[Extracted information — start]
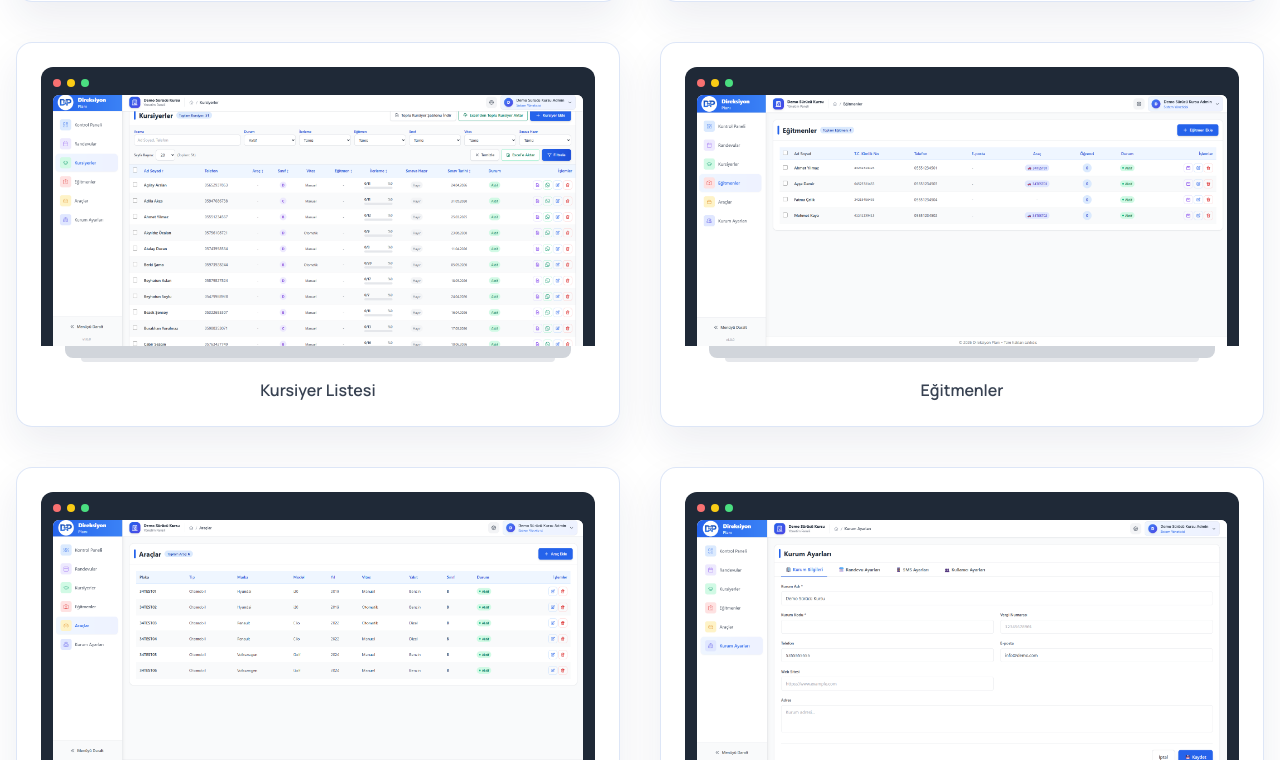
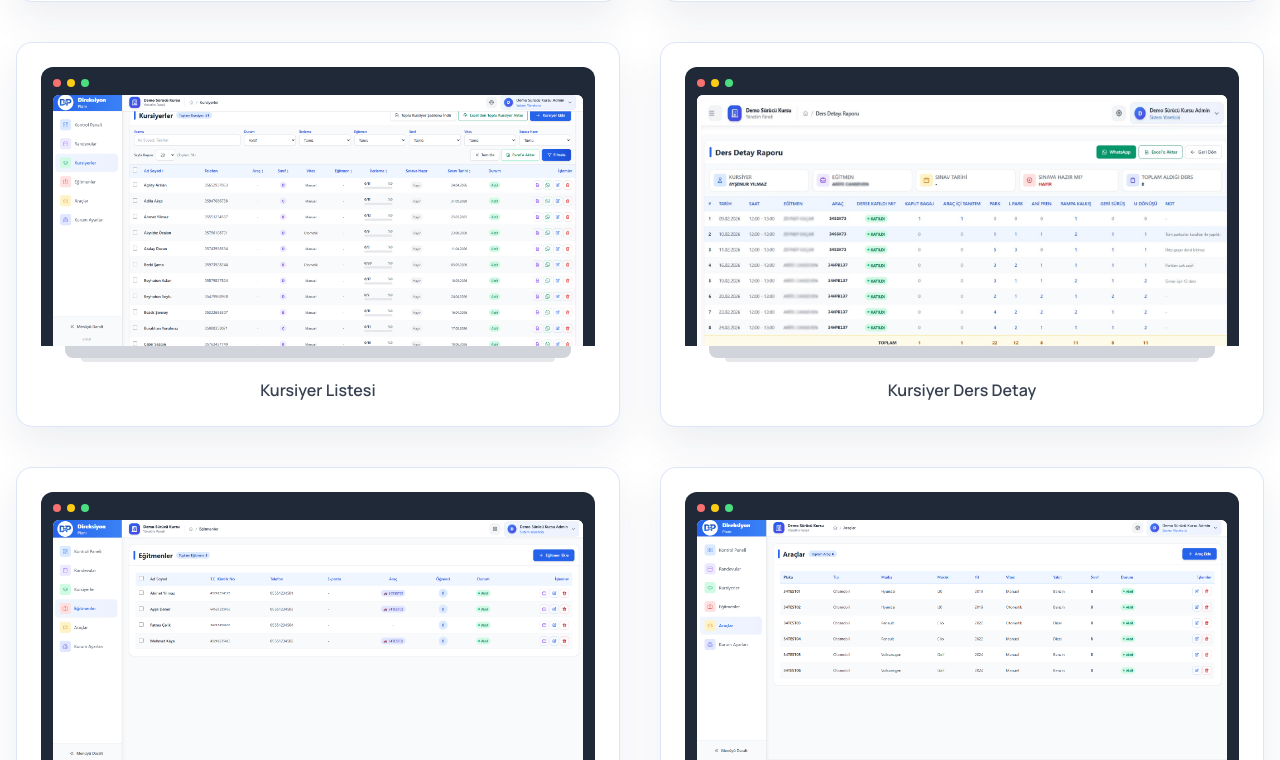
Before and after one commit to brkdnz75/DireksiyonPlaniWebSite, a React (Vite) app: page / in a window 1280 px wide. Shown: the part 1900-2660 px from the top of the page. Built offline with nearby package versions, Linux system fonts and the light colour scheme.

Commit message:
Fix v1.1.1

```diff
--- a/src/pages/Contact.tsx
+++ b/src/pages/Contact.tsx
@@ -83,6 +83,7 @@ export default function Contact() {
           },
         ],
         fallbackError: 'Could not connect to the server. Please try again.',
+        missingApiError: 'API endpoint not found. Check /api/demo-request deployment and environment variables.',
         unknownError: 'An error occurred.',
       }
     : {
@@ -137,6 +138,7 @@ export default function Contact() {
           },
         ],
         fallbackError: 'Sunucuya bağlanılamadı. Lütfen tekrar deneyin.',
+        missingApiError: 'API endpoint bulunamadı. /api/demo-request yayını ve ortam değişkenlerini kontrol edin.',
         unknownError: 'Bir hata oluştu.',
       }
 
@@ -163,6 +165,9 @@ export default function Contact() {
       const data = await res.json()
 
       if (!res.ok) {
+        if (res.status === 404) {
+          throw new Error(copy.missingApiError)
+        }
         throw new Error(data.error || copy.unknownError)
       }
 
--- a/src/pages/Home.tsx
+++ b/src/pages/Home.tsx
@@ -65,6 +65,11 @@ export default function Home() {
           image: '/screens/hero-09-akilli-yonetim.png',
           label: 'Smart Operations',
         },
+        {
+          text: 'You can easily view the tracks students are currently practicing and the total number of tracks they complete at the end of all lessons on a single screen.',
+          image: '/screens/hero-10-kursiyer-ders-detay.png',
+          label: 'Student Lesson Detail',
+        },
       ]
     : [
         { text: 'Kursiyerlerinizi toplu olarak veya tek tek sisteme ekleyin.', image: '/screens/hero-01-kursiyer-ekleme.png', label: 'Kursiyer Ekleme' },
@@ -100,6 +105,11 @@ export default function Home() {
           image: '/screens/hero-09-akilli-yonetim.png',
           label: 'Akıllı Yönetim',
         },
+        {
+          text: 'Kursiyerlerin anlık olarak uyguladığı parkurları ve tüm dersler sonunda tamamladıkları toplam parkur sayılarını tek bir ekrandan kolayca görüntüleyebilirsiniz.',
+          image: '/screens/hero-10-kursiyer-ders-detay.png',
+          label: 'Kursiyer Ders Detay',
+        },
       ]
 
   const screenImages = {
@@ -107,6 +117,7 @@ export default function Home() {
     reservation: '/screens/rezervasyon-olusturma.png',
     instructorCalendar: '/screens/randevu-takvimi.png',
     studentList: '/screens/kursiyer-listesi.png',
+    studentLessonDetail: '/screens/kursiyer-ders-detay.png',
     instructors: '/screens/egitmenler.png',
     vehicles: '/screens/araclar.png',
     institutionSettings: '/screens/kurum-ayarlari.png',
@@ -185,6 +196,7 @@ export default function Home() {
         { variant: 'laptop', src: screenImages.reservation, alt: 'Reservation screen', label: 'Reservation Creation', fit: 'cover' },
         { variant: 'laptop', src: screenImages.instructorCalendar, alt: 'Calendar screen', label: 'Lesson Calendar', fit: 'cover' },
         { variant: 'laptop', src: screenImages.studentList, alt: 'Student list screen', label: 'Student List', fit: 'cover' },
+        { variant: 'laptop', src: screenImages.studentLessonDetail, alt: 'Student lesson detail screen', label: 'Student Lesson Detail', fit: 'cover' },
         { variant: 'laptop', src: screenImages.instructors, alt: 'Instructor screen', label: 'Instructors', fit: 'cover' },
         { variant: 'laptop', src: screenImages.vehicles, alt: 'Vehicles screen', label: 'Vehicles', fit: 'cover' },
         { variant: 'laptop', src: screenImages.institutionSettings, alt: 'Institution settings screen', label: 'Institution Settings', fit: 'cover' },
@@ -193,6 +205,7 @@ export default function Home() {
         { variant: 'laptop', src: screenImages.reservation, alt: 'Rezervasyon ekran görüntüsü', label: 'Rezervasyon Oluşturma', fit: 'cover' },
         { variant: 'laptop', src: screenImages.instructorCalendar, alt: 'Randevu takvimi ekran görüntüsü', label: 'Randevu Takvimi', fit: 'cover' },
         { variant: 'laptop', src: screenImages.studentList, alt: 'Kursiyer listesi ekran görüntüsü', label: 'Kursiyer Listesi', fit: 'cover' },
+        { variant: 'laptop', src: screenImages.studentLessonDetail, alt: 'Kursiyer ders detay ekran görüntüsü', label: 'Kursiyer Ders Detay', fit: 'cover' },
         { variant: 'laptop', src: screenImages.instructors, alt: 'Eğitmenler ekran görüntüsü', label: 'Eğitmenler', fit: 'cover' },
         { variant: 'laptop', src: screenImages.vehicles, alt: 'Araçlar ekran görüntüsü', label: 'Araçlar', fit: 'cover' },
         { variant: 'laptop', src: screenImages.institutionSettings, alt: 'Kurum ayarları ekran görüntüsü', label: 'Kurum Ayarları', fit: 'cover' },
```
Also changed, not shown: src/pages/Social.tsx (+7 -1 lines), public/screens/hero-10-kursiyer-ders-detay.png (added), public/screens/kursiyer-ders-detay.png (added), vercel.json.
[Extracted information — finish]
What the task requires
Check the entries above for the word "instructors" and copy every line where it turns up.

Output of the exercise
     instructors: '/screens/egitmenler.png',
         { variant: 'laptop', src: screenImages.instructors, alt: 'Instructor screen', label: 'Instructors', fit: 'cover' },
         { variant: 'laptop', src: screenImages.instructors, alt: 'Eğitmenler ekran görüntüsü', label: 'Eğitmenler', fit: 'cover' },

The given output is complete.